Now that the United States has a different president in power -- one apparently obsessed with "repairing" relations with the Muslim world and apologizing for perceived American injustices to Muslims -- the term "terrorist" has been all but abolished from the government lexicon. The deputy National Security Advisor for Homeland Security, John Brennan, in a May 19th speech before the Center of International and Strategic Studies, stated that the concept of "jihad" was a "legitimate tenet of Islam" and that the term should not be used to define America's enemies, as that would be "counterproductive." While Brennan's asinine remarks could be waved off, he is indeed correct that jihad is a "legitimate tenet of Islam."...but not in the way that he and other apologists perceive it. Whenever political and religious figures in the Islamic world have used the term, it has always meant "holy war" against the "infidel." Does anyone in his or her right mind truly believe that when terror groups such as al-Qaeda, Hizbullah, Islamic Jihad, and Hamas invoke the term, they are referring to anything but war?

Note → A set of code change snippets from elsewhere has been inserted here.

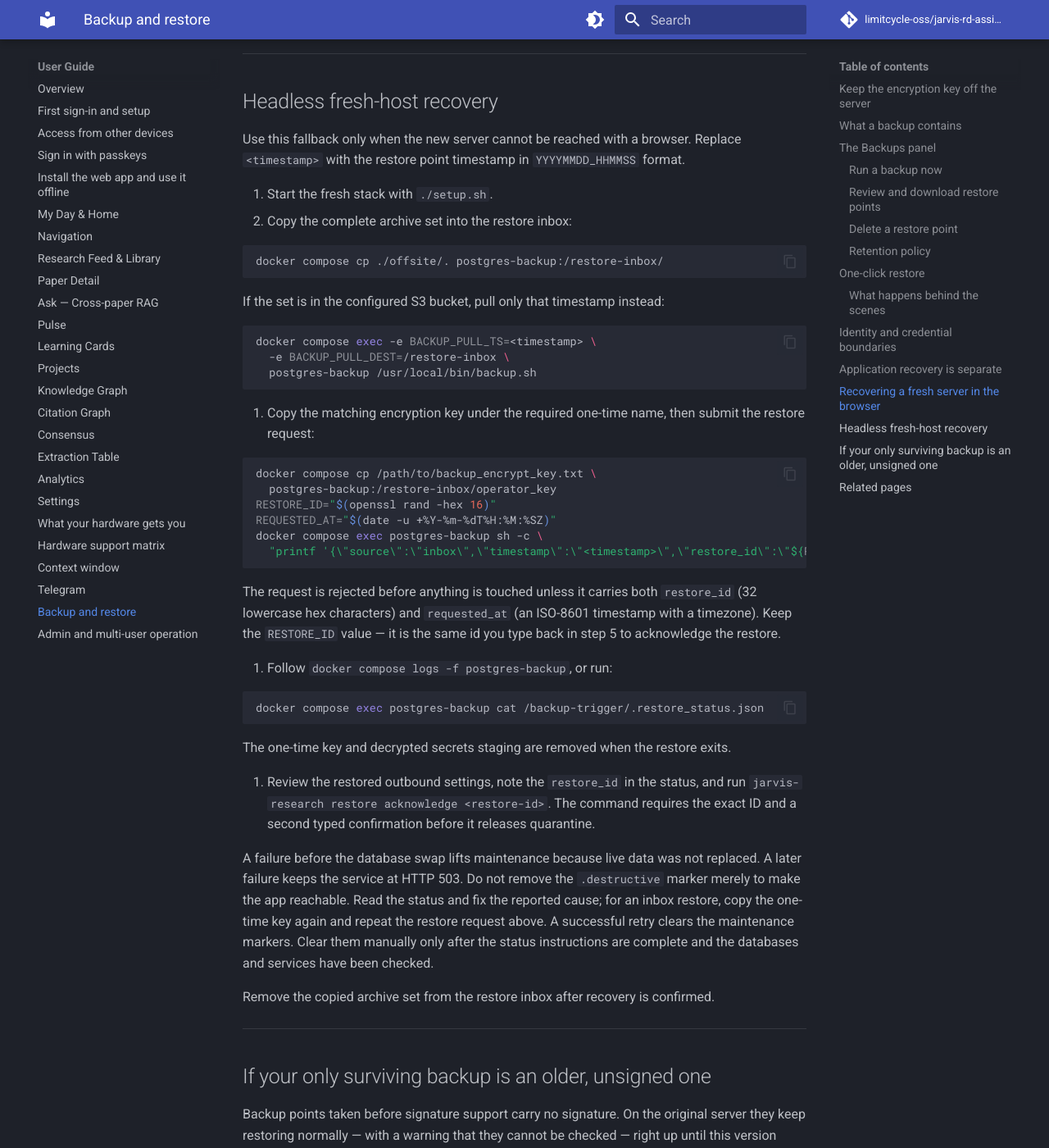
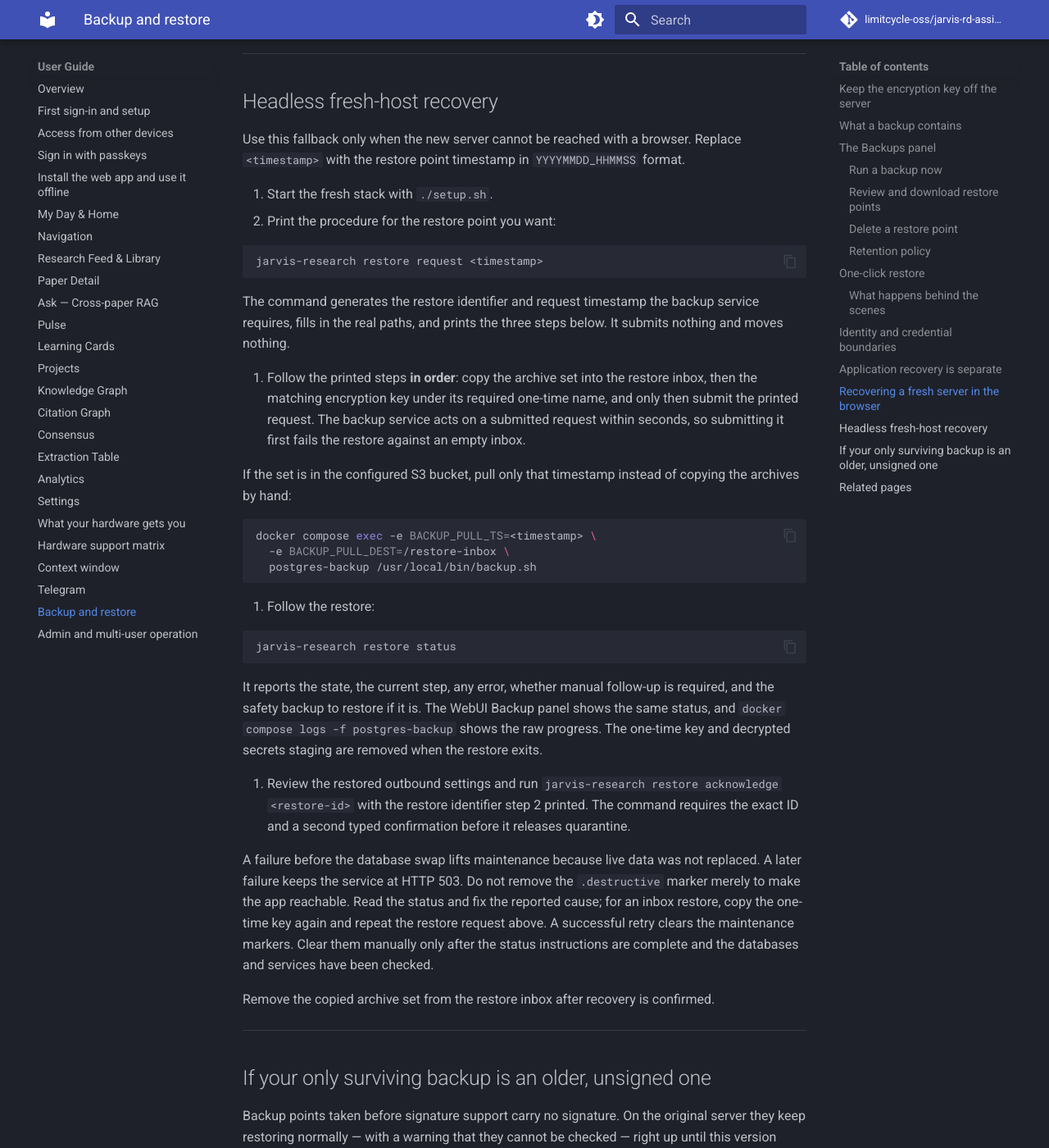
Before and after one commit to FFidan/Jarvis-RD-Assistant, an MkDocs documentation site: the page built from docs/manual/backup-and-restore.md, in a window 1280 px wide and 1400 px high, scrolled down 5511 px. Shown: the whole window at 82% size. Built offline with MkDocs 1.6.1 and Material for MkDocs 9.7.7, drawn with Linux system fonts in a browser that asks for light colours; comment, search, counter and statistics services are not loaded; some of the changed text lies outside the part shown.

Commit message:
feat(recovery): make the documented recovery paths runnable
The manual described three recovery procedures that had no command behind them.
Restoring an unverifiable same-host set meant reaching into the backup container
by hand; checking how a restore ended meant reading a JSON file inside a volume;
requesting an off-site restore meant hand-building a JSON document with a
generated identifier and a timestamp.

All three are commands now. Before opening that door, the break-glass path
refuses an off-site source outright as its first check, so the one procedure
that skips signature verification stays limited to sets this host produced. The
same-host recovery stops the backup service before it writes its request, so the
service's own poll cannot consume it first, and restarts the service from a trap
whatever happens. The off-site command only prints what to run; submission stays
a deliberate operator step after the archive and key are in place.

The administrator API also reports the outcome of the last retention sweep,
which until now was written to disk and never surfaced.

````diff
--- a/docs/manual/backup-and-restore.md
+++ b/docs/manual/backup-and-restore.md
@@ -205,13 +205,24 @@
 format.
 
 1. Start the fresh stack with `./setup.sh`.
-2. Copy the complete archive set into the restore inbox:
+2. Print the procedure for the restore point you want:
 
    ```bash
-   docker compose cp ./offsite/. postgres-backup:/restore-inbox/
+   jarvis-research restore request <timestamp>
    ```
 
-   If the set is in the configured S3 bucket, pull only that timestamp instead:
+   The command generates the restore identifier and request timestamp the
+   backup service requires, fills in the real paths, and prints the three steps
+   below. It submits nothing and moves nothing.
+
+3. Follow the printed steps **in order**: copy the archive set into the restore
+   inbox, then the matching encryption key under its required one-time name,
+   and only then submit the printed request. The backup service acts on a
+   submitted request within seconds, so submitting it first fails the restore
+   against an empty inbox.
+
+   If the set is in the configured S3 bucket, pull only that timestamp instead
+   of copying the archives by hand:
 
    ```bash
    docker compose exec -e BACKUP_PULL_TS=<timestamp> \
@@ -219,36 +230,22 @@
      postgres-backup /usr/local/bin/backup.sh
    ```
 
-3. Copy the matching encryption key under the required one-time name, then
-   submit the restore request:
+4. Follow the restore:
 
    ```bash
-   docker compose cp /path/to/backup_encrypt_key.txt \
-     postgres-backup:/restore-inbox/operator_key
-   RESTORE_ID="$(openssl rand -hex 16)"
-   REQUESTED_AT="$(date -u +%Y-%m-%dT%H:%M:%SZ)"
-   docker compose exec postgres-backup sh -c \
-     "printf '{\"source\":\"inbox\",\"timestamp\":\"<timestamp>\",\"restore_id\":\"${RESTORE_ID}\",\"requested_at\":\"${REQUESTED_AT}\"}' > /backup-trigger/.restore_request.json"
+   jarvis-research restore status
    ```
 
-   The request is rejected before anything is touched unless it carries both
-   `restore_id` (32 lowercase hex characters) and `requested_at` (an
-   ISO-8601 timestamp with a timezone). Keep the `RESTORE_ID` value — it is
-   the same id you type back in step 5 to acknowledge the restore.
+   It reports the state, the current step, any error, whether manual follow-up
+   is required, and the safety backup to restore if it is. The WebUI Backup
+   panel shows the same status, and `docker compose logs -f postgres-backup`
+   shows the raw progress. The one-time key and decrypted secrets staging are
+   removed when the restore exits.
 
-4. Follow `docker compose logs -f postgres-backup`, or run:
-
-   ```bash
-   docker compose exec postgres-backup cat /backup-trigger/.restore_status.json
-   ```
-
-   The one-time key and decrypted secrets staging are removed when the restore
-   exits.
-
-5. Review the restored outbound settings, note the `restore_id` in the status,
-   and run `jarvis-research restore acknowledge <restore-id>`. The command
-   requires the exact ID and a second typed confirmation before it releases
-   quarantine.
+5. Review the restored outbound settings and run
+   `jarvis-research restore acknowledge <restore-id>` with the restore
+   identifier step 2 printed. The command requires the exact ID and a second
+   typed confirmation before it releases quarantine.
 
 A failure before the database swap lifts maintenance because live data was not
 replaced. A later failure keeps the service at HTTP 503. Do not remove the
@@ -266,7 +263,15 @@
 
 Backup points taken before signature support carry no signature. On the original server they keep restoring normally — with a warning that they cannot be checked — right up until this version takes its **first** backup there. From that first signed backup onwards the server requires a signature on every restore, so those older unsigned points stop restoring too unless you take the deliberate override below. The switch is the arrival of signing on that server, not the age of the point you pick, so take a fresh backup after updating and keep it as your working restore point. Recovering a **fresh server** from an unsigned off-site set is refused outright, because on a new host there is nothing else to check the archives against.
 
-For the genuine disaster where an unsigned set is all that is left, an operator with terminal access on the server can accept it deliberately. It cannot be done from the browser and cannot be done by setting a flag alone: the restore must be run interactively, with `JARVIS_RESTORE_ALLOW_LEGACY=1` set **and** the phrase `I-ACCEPT-UNVERIFIED-BACKUP` typed at the prompt. The restore then logs a permanent warning that its archives were never verified.
+For the genuine disaster where an unsigned set is all that is left, an operator with terminal access on the server can accept it deliberately:
+
+```bash
+jarvis-research restore legacy <timestamp>
+```
+
+The command explains that the set cannot be verified, stops the backup service so it cannot pick the request up first, and runs the restore interactively so the prompt reaches you. You must type the phrase `I-ACCEPT-UNVERIFIED-BACKUP` before anything is changed; nothing else — no flag, no browser button — can take the override. The restore then logs a permanent warning that its archives were never verified, and the backup service resumes afterwards either way. Follow the outcome with `jarvis-research restore status`.
+
+This is same-host recovery only. An off-site set is refused outright regardless of the override, because on a fresh host there is nothing to check the archives against.
 
 This override applies **only** when a signature is absent. It never applies to a restore point whose signature fails to verify — that is evidence of tampering, not of loss, and is always refused.
 
````
Also changed, not shown: docs/manual/cli.md (+10 -3 lines), 6 other files.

The sad facts remain. America has refused to call out the enemy for what it truly is: a murderous ideology based on religion and religious texts that seeks to dominate the world by any and all means. One can call it "Islamism" or "radical Islam," but facts do not change. While America blithely refuses to face the truth, handcuffs its military with "rules of engagement" that could have been written by the Taliban themselves, and courts a fifth column that has already infiltrated and penetrated our government and other institutions, her enemy freely, openly, and proudly acknowledges that this is a war between religions and civilizations that will ultimately end with a worldwide Islamic caliphate.
Will it take another 9/11-type attack, resulting in thousands more Americans dead in the streets of New York, Washington, or elsewhere, before America finally awakes from its slumber and admits to whom and what we are up against? If not, then perhaps we should withdraw our troops from the Middle East and begin taking lessons in Arabic and Islam.
This article first appeared in American Thinker.